Okay, I finally found some spare time to get in there.

My suspicion was that it was flywheel related, given the history of these engines and all. I also could engage the starter and it just free spun, so I knew something was up. The engine still had compression as well, pointing me further towards something with the flywheel.

Then I found this person with a similiar experience on another forum:

http://www.kawasakimotorcycle.org/forum/kawasaki-cruisers/115816-vulcan-...

Turns out, my situation is literally identical. I took the engine cover off, pulled it out, and the fly wheel was there and all... but I grabed it and went to spin it and it just free spun. Then I went to undo the bolt holding the wheel on... and it was finger loose.

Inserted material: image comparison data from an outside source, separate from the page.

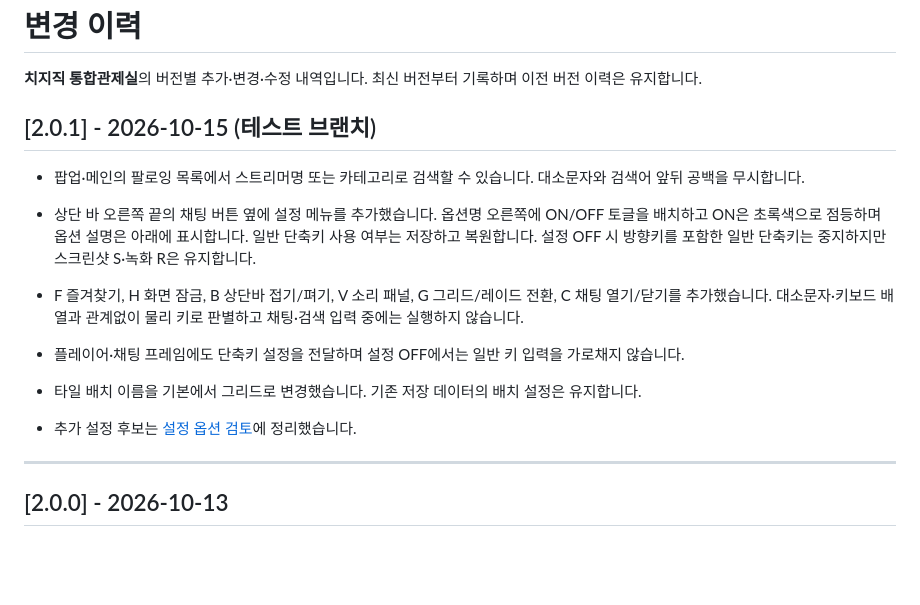
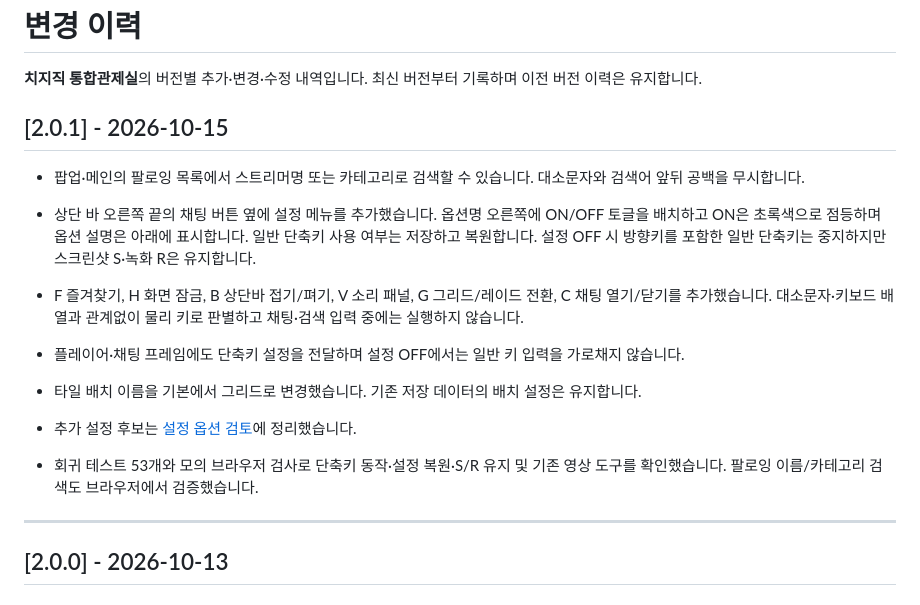
Before and after one commit to H4NE0L/CHZZK_MultView, a Markdown page: CHANGELOG.md, the part around the change. Drawn GitHub-style; blank space fills up the shorter version.

```diff
--- a/CHANGELOG.md
+++ b/CHANGELOG.md
@@ -2,7 +2,7 @@
 
 **치지직 통합관제실**의 버전별 추가·변경·수정 내역입니다. 최신 버전부터 기록하며 이전 버전 이력은 유지합니다.
 
-## [2.0.1] - 2026-10-15 (테스트 브랜치)
+## [2.0.1] - 2026-10-15
 
 - 팝업·메인의 팔로잉 목록에서 스트리머명 또는 카테고리로 검색할 수 있습니다. 대소문자와 검색어 앞뒤 공백을 무시합니다.
 
@@ -11,6 +11,7 @@
 - 플레이어·채팅 프레임에도 단축키 설정을 전달하며 설정 OFF에서는 일반 키 입력을 가로채지 않습니다.
 - 타일 배치 이름을 기본에서 그리드로 변경했습니다. 기존 저장 데이터의 배치 설정은 유지합니다.
 - 추가 설정 후보는 [설정 옵션 검토](docs/settings-options.md)에 정리했습니다.
+- 회귀 테스트 53개와 모의 브라우저 검사로 단축키 동작·설정 복원·S/R 유지 및 기존 영상 도구를 확인했습니다. 팔로잉 이름/카테고리 검색도 브라우저에서 검증했습니다.
 
 ---
 
```
Also changed, not shown: README.md (+2 -2 lines).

So, obviously it wasn't torqued right or came loose over time, rattled loose enough to sheer the woodruff key (holds the flywheel to the crank shaft) and that was that... boom bang engine stops running.

I ordered up a new woodruff key and a new gasket. I'll pick up some oil when the times is right, slap it all together... and I should have a working bike again.

What is a woodruff key?

It's a small little piece of metal, shaped in a semi circle fashion with a full flat edge. It fits into the end of the crank shaft, and is used to properly mount the flywheel and keep it's orientation.


End Result:

Replaced woodruff key. Fired up. ran like shit. Started overheating pretty notably (could feel heat). Oil was leaking from sidecase... all in all this was the death sentence for this bike. I'd gotten a lot of fun mechanical work out of it / wasted a bunch of time and money. The bike was surely done for.